[Start of section]
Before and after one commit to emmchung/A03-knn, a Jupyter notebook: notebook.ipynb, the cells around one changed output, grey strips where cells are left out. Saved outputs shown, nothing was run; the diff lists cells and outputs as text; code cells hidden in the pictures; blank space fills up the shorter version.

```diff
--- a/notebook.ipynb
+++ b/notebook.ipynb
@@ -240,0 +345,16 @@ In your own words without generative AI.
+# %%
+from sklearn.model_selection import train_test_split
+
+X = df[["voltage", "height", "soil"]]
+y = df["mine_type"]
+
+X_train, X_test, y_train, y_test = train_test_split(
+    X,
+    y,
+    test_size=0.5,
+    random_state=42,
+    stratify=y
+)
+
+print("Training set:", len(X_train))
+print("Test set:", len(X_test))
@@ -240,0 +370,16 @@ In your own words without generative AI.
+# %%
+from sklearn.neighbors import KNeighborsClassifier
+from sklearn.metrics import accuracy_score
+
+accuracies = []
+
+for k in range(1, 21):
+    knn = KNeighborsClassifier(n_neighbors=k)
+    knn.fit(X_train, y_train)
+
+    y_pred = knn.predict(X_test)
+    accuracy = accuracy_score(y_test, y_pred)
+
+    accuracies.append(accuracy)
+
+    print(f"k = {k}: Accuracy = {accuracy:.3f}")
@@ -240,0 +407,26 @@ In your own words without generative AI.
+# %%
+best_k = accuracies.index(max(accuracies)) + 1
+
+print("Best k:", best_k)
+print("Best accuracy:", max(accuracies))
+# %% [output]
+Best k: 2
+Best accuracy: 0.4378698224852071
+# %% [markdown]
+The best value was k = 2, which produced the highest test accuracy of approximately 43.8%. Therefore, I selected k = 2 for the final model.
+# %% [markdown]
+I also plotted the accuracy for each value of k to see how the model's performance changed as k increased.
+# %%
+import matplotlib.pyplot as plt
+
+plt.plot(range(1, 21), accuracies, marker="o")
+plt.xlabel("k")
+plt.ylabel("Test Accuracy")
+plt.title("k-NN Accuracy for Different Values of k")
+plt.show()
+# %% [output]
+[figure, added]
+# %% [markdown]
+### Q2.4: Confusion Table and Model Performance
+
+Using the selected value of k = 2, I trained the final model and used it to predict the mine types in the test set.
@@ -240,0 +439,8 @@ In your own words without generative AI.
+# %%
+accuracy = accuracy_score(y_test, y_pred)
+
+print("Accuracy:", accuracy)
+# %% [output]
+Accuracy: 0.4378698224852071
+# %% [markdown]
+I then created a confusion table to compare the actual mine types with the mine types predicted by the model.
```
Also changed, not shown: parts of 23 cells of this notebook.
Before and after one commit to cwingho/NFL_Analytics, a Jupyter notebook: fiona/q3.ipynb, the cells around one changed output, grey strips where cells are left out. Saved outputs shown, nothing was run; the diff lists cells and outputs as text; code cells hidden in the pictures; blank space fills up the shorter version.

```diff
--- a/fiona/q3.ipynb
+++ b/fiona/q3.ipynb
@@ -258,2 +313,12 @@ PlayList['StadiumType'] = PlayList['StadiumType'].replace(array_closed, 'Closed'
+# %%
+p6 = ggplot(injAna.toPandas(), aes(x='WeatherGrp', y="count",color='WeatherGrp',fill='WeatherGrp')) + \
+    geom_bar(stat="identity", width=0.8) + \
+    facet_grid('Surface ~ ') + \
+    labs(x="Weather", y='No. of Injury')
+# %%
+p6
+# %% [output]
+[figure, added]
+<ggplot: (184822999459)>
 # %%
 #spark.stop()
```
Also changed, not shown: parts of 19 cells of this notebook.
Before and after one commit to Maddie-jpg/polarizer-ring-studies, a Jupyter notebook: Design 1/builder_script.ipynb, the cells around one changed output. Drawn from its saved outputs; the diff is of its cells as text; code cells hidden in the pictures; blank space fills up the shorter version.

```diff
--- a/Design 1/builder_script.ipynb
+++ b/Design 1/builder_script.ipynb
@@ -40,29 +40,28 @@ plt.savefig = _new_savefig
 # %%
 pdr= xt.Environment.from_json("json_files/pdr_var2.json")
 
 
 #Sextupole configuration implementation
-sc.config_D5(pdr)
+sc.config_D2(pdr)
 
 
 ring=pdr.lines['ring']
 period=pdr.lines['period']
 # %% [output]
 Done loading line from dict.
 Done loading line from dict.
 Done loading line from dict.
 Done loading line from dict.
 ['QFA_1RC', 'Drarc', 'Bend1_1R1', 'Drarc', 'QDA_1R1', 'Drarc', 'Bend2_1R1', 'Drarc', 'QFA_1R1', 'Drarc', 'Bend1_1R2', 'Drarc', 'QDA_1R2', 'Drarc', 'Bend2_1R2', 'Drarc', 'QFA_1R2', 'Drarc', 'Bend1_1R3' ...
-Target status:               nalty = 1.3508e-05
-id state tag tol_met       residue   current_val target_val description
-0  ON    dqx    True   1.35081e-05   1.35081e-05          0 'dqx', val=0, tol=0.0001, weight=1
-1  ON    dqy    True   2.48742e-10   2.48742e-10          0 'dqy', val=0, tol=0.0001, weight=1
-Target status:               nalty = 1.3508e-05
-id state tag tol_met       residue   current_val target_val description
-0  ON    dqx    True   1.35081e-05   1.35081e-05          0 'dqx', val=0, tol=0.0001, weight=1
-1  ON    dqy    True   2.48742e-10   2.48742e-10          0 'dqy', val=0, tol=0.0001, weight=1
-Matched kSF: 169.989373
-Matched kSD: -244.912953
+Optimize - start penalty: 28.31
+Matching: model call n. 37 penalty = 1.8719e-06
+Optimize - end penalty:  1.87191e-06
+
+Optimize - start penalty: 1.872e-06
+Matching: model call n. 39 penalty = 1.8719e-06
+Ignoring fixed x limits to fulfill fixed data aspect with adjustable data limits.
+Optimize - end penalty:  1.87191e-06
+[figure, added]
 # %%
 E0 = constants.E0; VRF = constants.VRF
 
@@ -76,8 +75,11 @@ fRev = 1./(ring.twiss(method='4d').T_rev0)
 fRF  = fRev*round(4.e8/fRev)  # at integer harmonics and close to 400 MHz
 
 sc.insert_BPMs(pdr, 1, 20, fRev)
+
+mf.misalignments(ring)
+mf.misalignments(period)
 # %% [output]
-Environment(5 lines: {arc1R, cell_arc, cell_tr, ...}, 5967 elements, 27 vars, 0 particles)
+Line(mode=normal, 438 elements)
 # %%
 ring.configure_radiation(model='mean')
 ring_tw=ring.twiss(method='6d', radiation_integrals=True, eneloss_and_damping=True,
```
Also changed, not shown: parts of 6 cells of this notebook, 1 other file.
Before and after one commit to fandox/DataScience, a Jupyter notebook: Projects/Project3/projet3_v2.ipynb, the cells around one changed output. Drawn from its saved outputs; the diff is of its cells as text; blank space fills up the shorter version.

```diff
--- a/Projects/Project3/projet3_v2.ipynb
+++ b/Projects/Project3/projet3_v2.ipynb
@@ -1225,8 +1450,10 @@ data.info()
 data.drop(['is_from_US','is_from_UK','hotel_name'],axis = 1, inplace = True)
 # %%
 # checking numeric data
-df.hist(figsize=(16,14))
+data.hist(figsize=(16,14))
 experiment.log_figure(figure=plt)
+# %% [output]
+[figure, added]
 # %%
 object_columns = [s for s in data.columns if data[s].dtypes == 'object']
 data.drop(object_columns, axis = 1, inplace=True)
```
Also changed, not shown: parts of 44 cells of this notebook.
[End of section]
Exercise brief: Return what is listed above, exactly and completely.

Answer section:
Before and after one commit to emmchung/A03-knn, a Jupyter notebook: notebook.ipynb, the cells around one changed output, grey strips where cells are left out. Saved outputs shown, nothing was run; the diff lists cells and outputs as text; code cells hidden in the pictures; blank space fills up the shorter version.

```diff
--- a/notebook.ipynb
+++ b/notebook.ipynb
@@ -240,0 +345,16 @@ In your own words without generative AI.
+# %%
+from sklearn.model_selection import train_test_split
+
+X = df[["voltage", "height", "soil"]]
+y = df["mine_type"]
+
+X_train, X_test, y_train, y_test = train_test_split(
+    X,
+    y,
+    test_size=0.5,
+    random_state=42,
+    stratify=y
+)
+
+print("Training set:", len(X_train))
+print("Test set:", len(X_test))
@@ -240,0 +370,16 @@ In your own words without generative AI.
+# %%
+from sklearn.neighbors import KNeighborsClassifier
+from sklearn.metrics import accuracy_score
+
+accuracies = []
+
+for k in range(1, 21):
+    knn = KNeighborsClassifier(n_neighbors=k)
+    knn.fit(X_train, y_train)
+
+    y_pred = knn.predict(X_test)
+    accuracy = accuracy_score(y_test, y_pred)
+
+    accuracies.append(accuracy)
+
+    print(f"k = {k}: Accuracy = {accuracy:.3f}")
@@ -240,0 +407,26 @@ In your own words without generative AI.
+# %%
+best_k = accuracies.index(max(accuracies)) + 1
+
+print("Best k:", best_k)
+print("Best accuracy:", max(accuracies))
+# %% [output]
+Best k: 2
+Best accuracy: 0.4378698224852071
+# %% [markdown]
+The best value was k = 2, which produced the highest test accuracy of approximately 43.8%. Therefore, I selected k = 2 for the final model.
+# %% [markdown]
+I also plotted the accuracy for each value of k to see how the model's performance changed as k increased.
+# %%
+import matplotlib.pyplot as plt
+
+plt.plot(range(1, 21), accuracies, marker="o")
+plt.xlabel("k")
+plt.ylabel("Test Accuracy")
+plt.title("k-NN Accuracy for Different Values of k")
+plt.show()
+# %% [output]
+[figure, added]
+# %% [markdown]
+### Q2.4: Confusion Table and Model Performance
+
+Using the selected value of k = 2, I trained the final model and used it to predict the mine types in the test set.
@@ -240,0 +439,8 @@ In your own words without generative AI.
+# %%
+accuracy = accuracy_score(y_test, y_pred)
+
+print("Accuracy:", accuracy)
+# %% [output]
+Accuracy: 0.4378698224852071
+# %% [markdown]
+I then created a confusion table to compare the actual mine types with the mine types predicted by the model.
```
Also changed, not shown: parts of 23 cells of this notebook.
Before and after one commit to cwingho/NFL_Analytics, a Jupyter notebook: fiona/q3.ipynb, the cells around one changed output, grey strips where cells are left out. Saved outputs shown, nothing was run; the diff lists cells and outputs as text; code cells hidden in the pictures; blank space fills up the shorter version.

```diff
--- a/fiona/q3.ipynb
+++ b/fiona/q3.ipynb
@@ -258,2 +313,12 @@ PlayList['StadiumType'] = PlayList['StadiumType'].replace(array_closed, 'Closed'
+# %%
+p6 = ggplot(injAna.toPandas(), aes(x='WeatherGrp', y="count",color='WeatherGrp',fill='WeatherGrp')) + \
+    geom_bar(stat="identity", width=0.8) + \
+    facet_grid('Surface ~ ') + \
+    labs(x="Weather", y='No. of Injury')
+# %%
+p6
+# %% [output]
+[figure, added]
+<ggplot: (184822999459)>
 # %%
 #spark.stop()
```
Also changed, not shown: parts of 19 cells of this notebook.
Before and after one commit to Maddie-jpg/polarizer-ring-studies, a Jupyter notebook: Design 1/builder_script.ipynb, the cells around one changed output. Drawn from its saved outputs; the diff is of its cells as text; code cells hidden in the pictures; blank space fills up the shorter version.

```diff
--- a/Design 1/builder_script.ipynb
+++ b/Design 1/builder_script.ipynb
@@ -40,29 +40,28 @@ plt.savefig = _new_savefig
 # %%
 pdr= xt.Environment.from_json("json_files/pdr_var2.json")
 
 
 #Sextupole configuration implementation
-sc.config_D5(pdr)
+sc.config_D2(pdr)
 
 
 ring=pdr.lines['ring']
 period=pdr.lines['period']
 # %% [output]
 Done loading line from dict.
 Done loading line from dict.
 Done loading line from dict.
 Done loading line from dict.
 ['QFA_1RC', 'Drarc', 'Bend1_1R1', 'Drarc', 'QDA_1R1', 'Drarc', 'Bend2_1R1', 'Drarc', 'QFA_1R1', 'Drarc', 'Bend1_1R2', 'Drarc', 'QDA_1R2', 'Drarc', 'Bend2_1R2', 'Drarc', 'QFA_1R2', 'Drarc', 'Bend1_1R3' ...
-Target status:               nalty = 1.3508e-05
-id state tag tol_met       residue   current_val target_val description
-0  ON    dqx    True   1.35081e-05   1.35081e-05          0 'dqx', val=0, tol=0.0001, weight=1
-1  ON    dqy    True   2.48742e-10   2.48742e-10          0 'dqy', val=0, tol=0.0001, weight=1
-Target status:               nalty = 1.3508e-05
-id state tag tol_met       residue   current_val target_val description
-0  ON    dqx    True   1.35081e-05   1.35081e-05          0 'dqx', val=0, tol=0.0001, weight=1
-1  ON    dqy    True   2.48742e-10   2.48742e-10          0 'dqy', val=0, tol=0.0001, weight=1
-Matched kSF: 169.989373
-Matched kSD: -244.912953
+Optimize - start penalty: 28.31
+Matching: model call n. 37 penalty = 1.8719e-06
+Optimize - end penalty:  1.87191e-06
+
+Optimize - start penalty: 1.872e-06
+Matching: model call n. 39 penalty = 1.8719e-06
+Ignoring fixed x limits to fulfill fixed data aspect with adjustable data limits.
+Optimize - end penalty:  1.87191e-06
+[figure, added]
 # %%
 E0 = constants.E0; VRF = constants.VRF
 
@@ -76,8 +75,11 @@ fRev = 1./(ring.twiss(method='4d').T_rev0)
 fRF  = fRev*round(4.e8/fRev)  # at integer harmonics and close to 400 MHz
 
 sc.insert_BPMs(pdr, 1, 20, fRev)
+
+mf.misalignments(ring)
+mf.misalignments(period)
 # %% [output]
-Environment(5 lines: {arc1R, cell_arc, cell_tr, ...}, 5967 elements, 27 vars, 0 particles)
+Line(mode=normal, 438 elements)
 # %%
 ring.configure_radiation(model='mean')
 ring_tw=ring.twiss(method='6d', radiation_integrals=True, eneloss_and_damping=True,
```
Also changed, not shown: parts of 6 cells of this notebook, 1 other file.
Before and after one commit to fandox/DataScience, a Jupyter notebook: Projects/Project3/projet3_v2.ipynb, the cells around one changed output. Drawn from its saved outputs; the diff is of its cells as text; blank space fills up the shorter version.

```diff
--- a/Projects/Project3/projet3_v2.ipynb
+++ b/Projects/Project3/projet3_v2.ipynb
@@ -1225,8 +1450,10 @@ data.info()
 data.drop(['is_from_US','is_from_UK','hotel_name'],axis = 1, inplace = True)
 # %%
 # checking numeric data
-df.hist(figsize=(16,14))
+data.hist(figsize=(16,14))
 experiment.log_figure(figure=plt)
+# %% [output]
+[figure, added]
 # %%
 object_columns = [s for s in data.columns if data[s].dtypes == 'object']
 data.drop(object_columns, axis = 1, inplace=True)
```
Also changed, not shown: parts of 44 cells of this notebook.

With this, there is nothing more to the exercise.